WHAT IS BEING ASKED: Pictures aside, print all of the data below exactly as written.

Before and after images
..............................
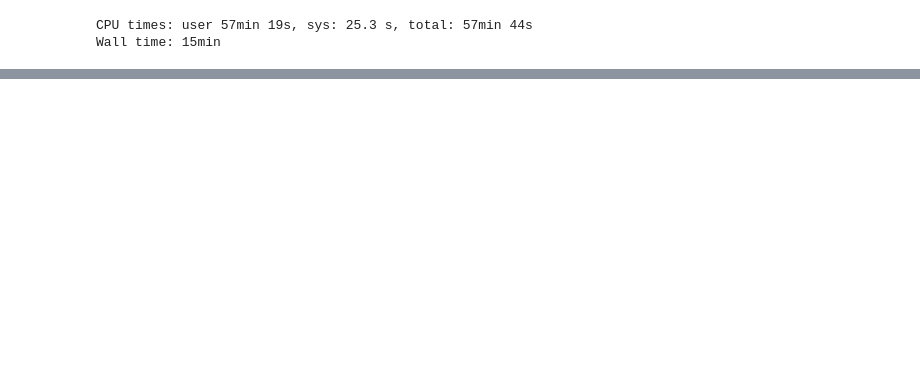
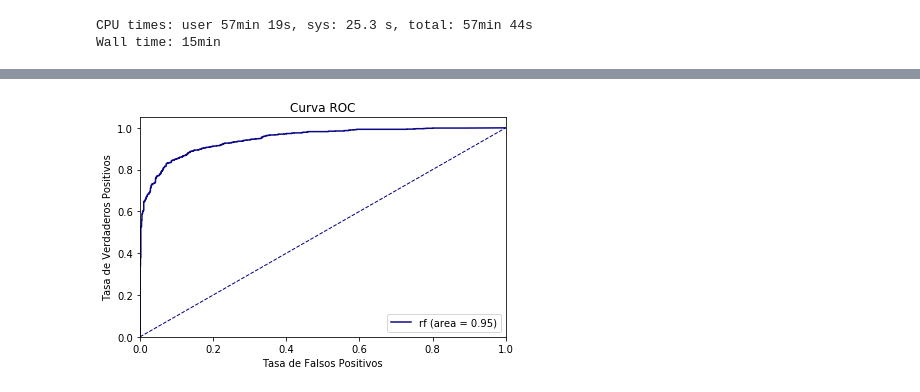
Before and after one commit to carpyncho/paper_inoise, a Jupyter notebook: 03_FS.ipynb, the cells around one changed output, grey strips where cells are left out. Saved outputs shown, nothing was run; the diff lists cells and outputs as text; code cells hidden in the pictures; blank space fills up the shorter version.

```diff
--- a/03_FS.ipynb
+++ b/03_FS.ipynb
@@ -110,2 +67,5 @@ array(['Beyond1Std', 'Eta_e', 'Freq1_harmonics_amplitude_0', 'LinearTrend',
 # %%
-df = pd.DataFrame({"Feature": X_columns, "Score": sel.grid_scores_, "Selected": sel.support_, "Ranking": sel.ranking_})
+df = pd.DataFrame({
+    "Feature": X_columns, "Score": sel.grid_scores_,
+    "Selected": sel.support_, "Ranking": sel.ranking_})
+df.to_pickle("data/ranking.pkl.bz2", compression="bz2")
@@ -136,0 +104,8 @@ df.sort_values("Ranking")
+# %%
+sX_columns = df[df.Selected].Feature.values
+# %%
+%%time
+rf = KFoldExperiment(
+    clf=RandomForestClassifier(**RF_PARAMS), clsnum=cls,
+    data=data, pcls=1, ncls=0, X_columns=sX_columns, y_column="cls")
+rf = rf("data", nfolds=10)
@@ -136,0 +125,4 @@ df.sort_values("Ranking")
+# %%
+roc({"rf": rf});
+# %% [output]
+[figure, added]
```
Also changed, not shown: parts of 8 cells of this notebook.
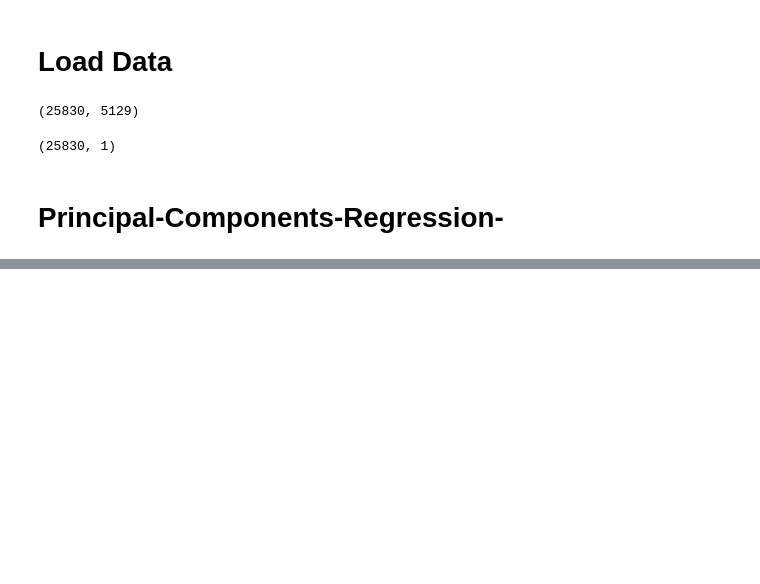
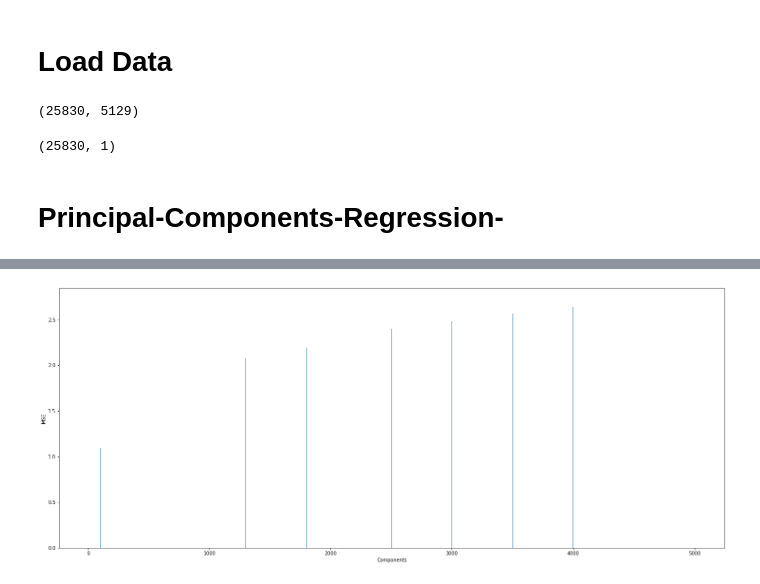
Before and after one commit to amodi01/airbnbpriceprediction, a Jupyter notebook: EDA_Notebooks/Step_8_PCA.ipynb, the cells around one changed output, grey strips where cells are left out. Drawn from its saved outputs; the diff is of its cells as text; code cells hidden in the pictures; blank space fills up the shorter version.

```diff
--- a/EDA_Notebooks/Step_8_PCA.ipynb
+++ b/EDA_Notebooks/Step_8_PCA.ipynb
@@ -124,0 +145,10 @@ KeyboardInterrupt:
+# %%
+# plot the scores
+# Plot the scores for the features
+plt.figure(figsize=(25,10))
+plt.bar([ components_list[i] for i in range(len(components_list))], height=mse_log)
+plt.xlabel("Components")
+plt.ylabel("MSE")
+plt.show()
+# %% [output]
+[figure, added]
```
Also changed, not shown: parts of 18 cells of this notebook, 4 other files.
..............................
ANSWER TO THE EXERCISE:
Before and after one commit to carpyncho/paper_inoise, a Jupyter notebook: 03_FS.ipynb, the cells around one changed output, grey strips where cells are left out. Saved outputs shown, nothing was run; the diff lists cells and outputs as text; code cells hidden in the pictures; blank space fills up the shorter version.

```diff
--- a/03_FS.ipynb
+++ b/03_FS.ipynb
@@ -110,2 +67,5 @@ array(['Beyond1Std', 'Eta_e', 'Freq1_harmonics_amplitude_0', 'LinearTrend',
 # %%
-df = pd.DataFrame({"Feature": X_columns, "Score": sel.grid_scores_, "Selected": sel.support_, "Ranking": sel.ranking_})
+df = pd.DataFrame({
+    "Feature": X_columns, "Score": sel.grid_scores_,
+    "Selected": sel.support_, "Ranking": sel.ranking_})
+df.to_pickle("data/ranking.pkl.bz2", compression="bz2")
@@ -136,0 +104,8 @@ df.sort_values("Ranking")
+# %%
+sX_columns = df[df.Selected].Feature.values
+# %%
+%%time
+rf = KFoldExperiment(
+    clf=RandomForestClassifier(**RF_PARAMS), clsnum=cls,
+    data=data, pcls=1, ncls=0, X_columns=sX_columns, y_column="cls")
+rf = rf("data", nfolds=10)
@@ -136,0 +125,4 @@ df.sort_values("Ranking")
+# %%
+roc({"rf": rf});
+# %% [output]
+[figure, added]
```
Also changed, not shown: parts of 8 cells of this notebook.
Before and after one commit to amodi01/airbnbpriceprediction, a Jupyter notebook: EDA_Notebooks/Step_8_PCA.ipynb, the cells around one changed output, grey strips where cells are left out. Drawn from its saved outputs; the diff is of its cells as text; code cells hidden in the pictures; blank space fills up the shorter version.

```diff
--- a/EDA_Notebooks/Step_8_PCA.ipynb
+++ b/EDA_Notebooks/Step_8_PCA.ipynb
@@ -124,0 +145,10 @@ KeyboardInterrupt:
+# %%
+# plot the scores
+# Plot the scores for the features
+plt.figure(figsize=(25,10))
+plt.bar([ components_list[i] for i in range(len(components_list))], height=mse_log)
+plt.xlabel("Components")
+plt.ylabel("MSE")
+plt.show()
+# %% [output]
+[figure, added]
```
Also changed, not shown: parts of 18 cells of this notebook, 4 other files.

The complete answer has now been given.